# Supplied entries
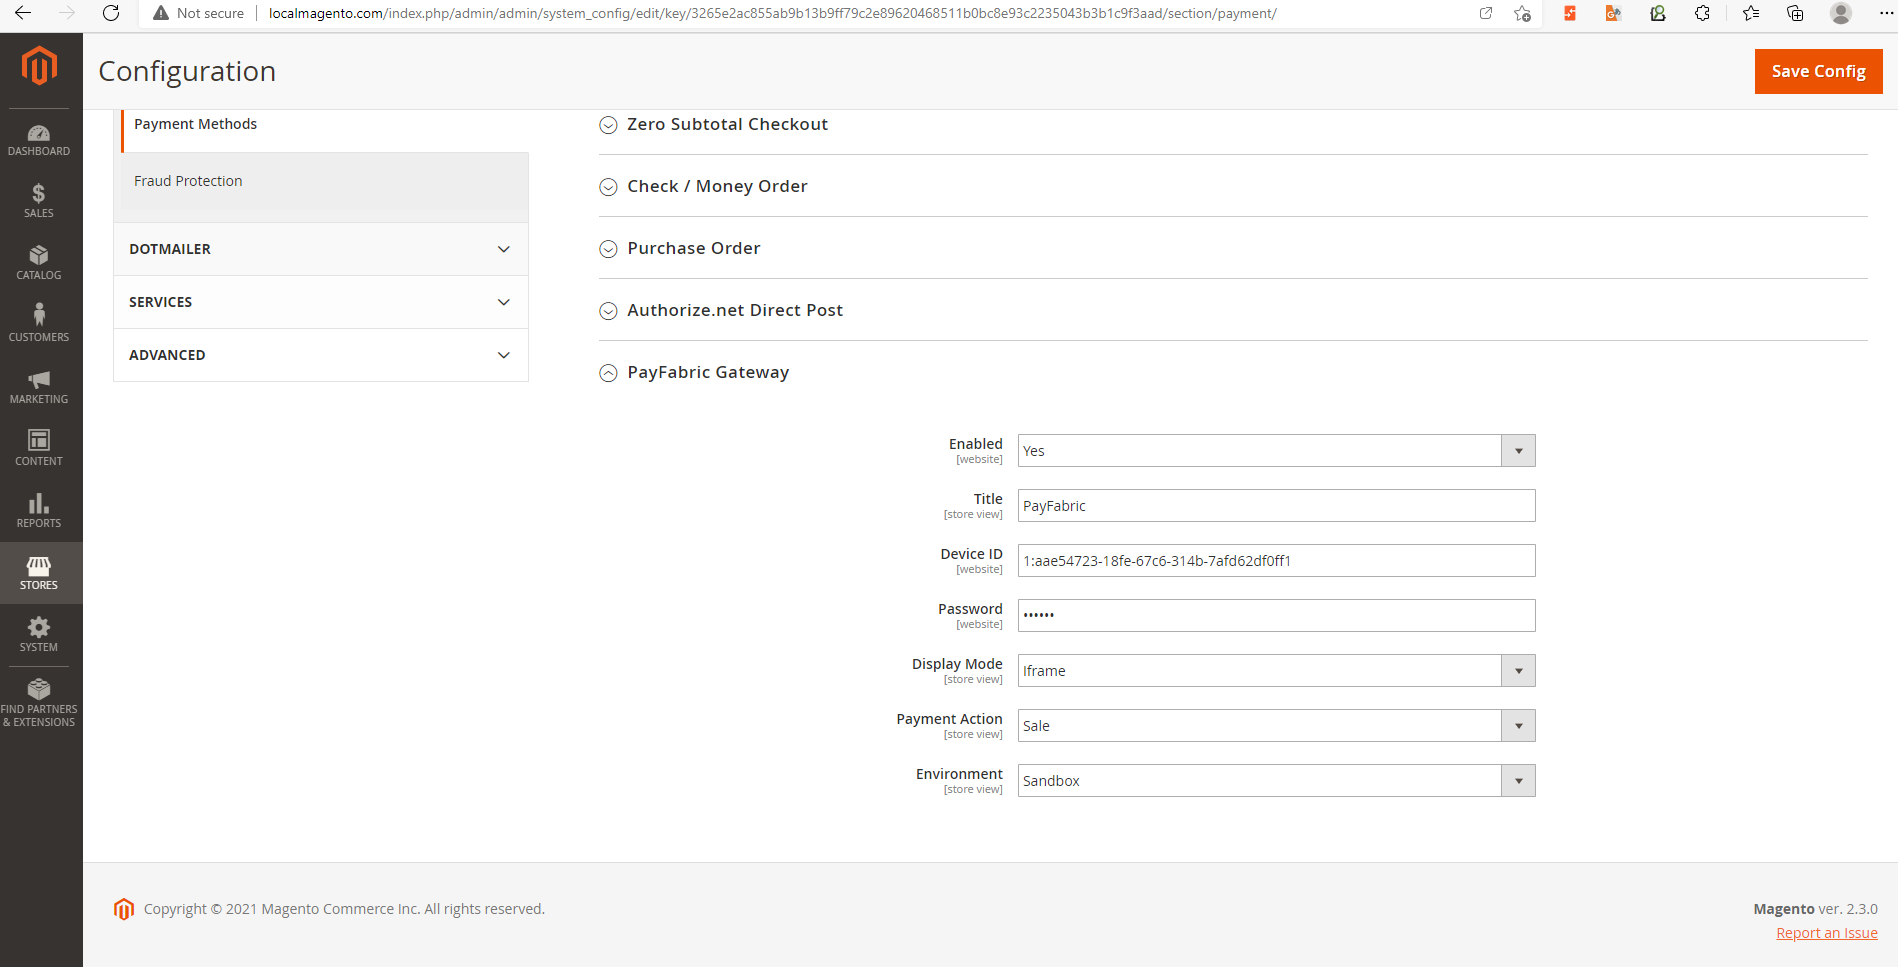
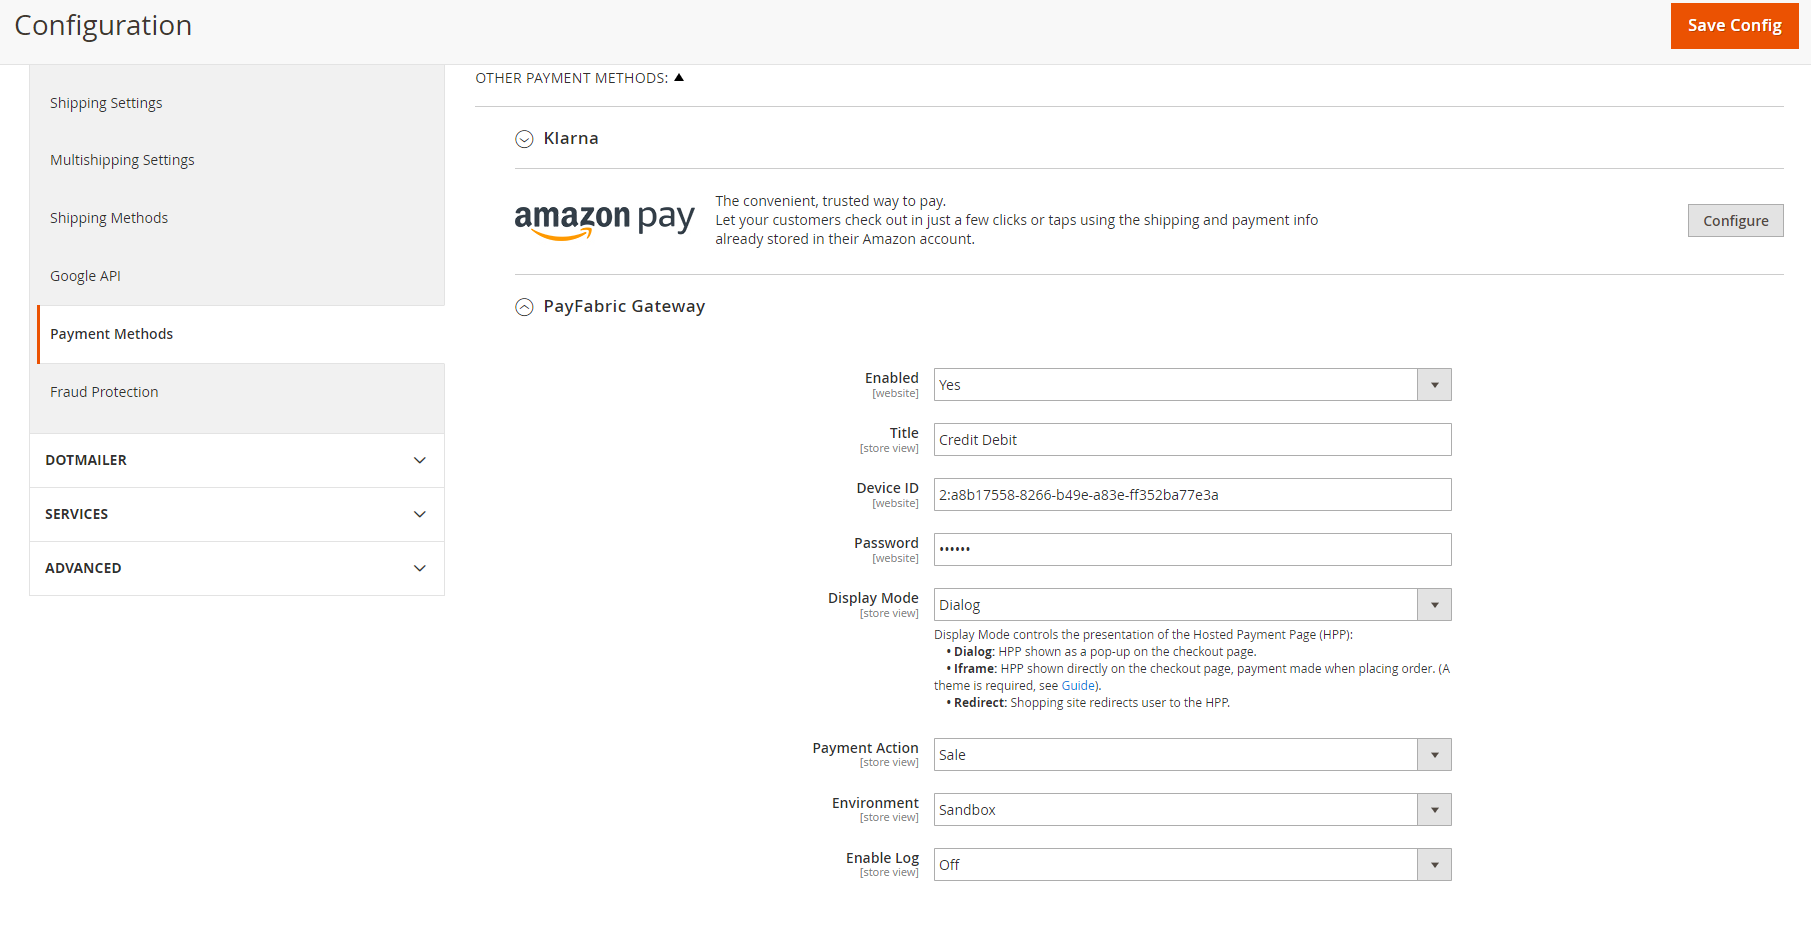
update display mode desc

diff --git a/readme.md b/readme.md
@@ -41,12 +41,7 @@ Please refer to user guide in [PayFabric](https://github.com/PayFabric/Portal/bl
 In your Magneto account:
 * Go to STORES > Configuration > Sales > Payment Methods to enter your gateway and device data.
 ![image](ScreenShots/setting_admin.png)
-* Next Select your Payment Action.   Select Sale for a normal website purchase transaction.  This is the default option and automatically executes both the authorization and capture for the transaction.   The funds from this transaction will be included in your next batch settlement.
-    * If you choose Authorization, see the Capture instructions below.
-* Click Save Config.
-* Go to System > Cache Management to flush Magento cache.
-![image](ScreenShots/cache_admin.png)
-* When using "Iframe" as your Display Mode, you must create a theme to add the following custom js and configure this theme as default theme in the PayFabric Portal(please refer to [PayFabric Themes](https://github.com/PayFabric/Portal/blob/master/PayFabric/Sections/Themes.md "Themes")), please don't do that for other display modes which will affect your payment UI.
+* Select your Display Mode. When using "Iframe" as your Display Mode, you must create a theme to add the following custom js and configure this theme as default theme in the PayFabric Portal(please refer to [PayFabric Themes](https://github.com/PayFabric/Portal/blob/master/PayFabric/Sections/Themes.md "Themes")), please don't do that for other display modes which will affect your payment UI.
 ```javascript
 $(".BillingContent").hide();
 $("#payButton").hide();
@@ -67,7 +62,11 @@ var receiveMessage = function (event)
 }
 window.addEventListener("message", receiveMessage, false);
 ```
-
+* Next Select your Payment Action. Select Sale for a normal website purchase transaction.  This is the default option and automatically executes both the authorization and capture for the transaction.   The funds from this transaction will be included in your next batch settlement.
+    * If you choose Authorization, see the Capture instructions below.
+* Click Save Config.
+* Go to System > Cache Management to flush Magento cache.
+![image](ScreenShots/cache_admin.png)
 * When using Authorization as your Payment Action, you must “Capture” the transaction when the sale has been completed. If you do not “Capture” the Authorization, no funds will be settled as the transaction is not complete.
     * To Capture an Authorized transaction: Click on "Invoice" button at the top right side.
     ![image](ScreenShots/invoice_create_admin.png)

# Description of the task
The expected output is every entry above, character for character, with no pictures.

# Exercise answer
update display mode desc

diff --git a/readme.md b/readme.md
@@ -41,12 +41,7 @@ Please refer to user guide in [PayFabric](https://github.com/PayFabric/Portal/bl
 In your Magneto account:
 * Go to STORES > Configuration > Sales > Payment Methods to enter your gateway and device data.
 ![image](ScreenShots/setting_admin.png)
-* Next Select your Payment Action.   Select Sale for a normal website purchase transaction.  This is the default option and automatically executes both the authorization and capture for the transaction.   The funds from this transaction will be included in your next batch settlement.
-    * If you choose Authorization, see the Capture instructions below.
-* Click Save Config.
-* Go to System > Cache Management to flush Magento cache.
-![image](ScreenShots/cache_admin.png)
-* When using "Iframe" as your Display Mode, you must create a theme to add the following custom js and configure this theme as default theme in the PayFabric Portal(please refer to [PayFabric Themes](https://github.com/PayFabric/Portal/blob/master/PayFabric/Sections/Themes.md "Themes")), please don't do that for other display modes which will affect your payment UI.
+* Select your Display Mode. When using "Iframe" as your Display Mode, you must create a theme to add the following custom js and configure this theme as default theme in the PayFabric Portal(please refer to [PayFabric Themes](https://github.com/PayFabric/Portal/blob/master/PayFabric/Sections/Themes.md "Themes")), please don't do that for other display modes which will affect your payment UI.
 ```javascript
 $(".BillingContent").hide();
 $("#payButton").hide();
@@ -67,7 +62,11 @@ var receiveMessage = function (event)
 }
 window.addEventListener("message", receiveMessage, false);
 ```
-
+* Next Select your Payment Action. Select Sale for a normal website purchase transaction.  This is the default option and automatically executes both the authorization and capture for the transaction.   The funds from this transaction will be included in your next batch settlement.
+    * If you choose Authorization, see the Capture instructions below.
+* Click Save Config.
+* Go to System > Cache Management to flush Magento cache.
+![image](ScreenShots/cache_admin.png)
 * When using Authorization as your Payment Action, you must “Capture” the transaction when the sale has been completed. If you do not “Capture” the Authorization, no funds will be settled as the transaction is not complete.
     * To Capture an Authorized transaction: Click on "Invoice" button at the top right side.
     ![image](ScreenShots/invoice_create_admin.png)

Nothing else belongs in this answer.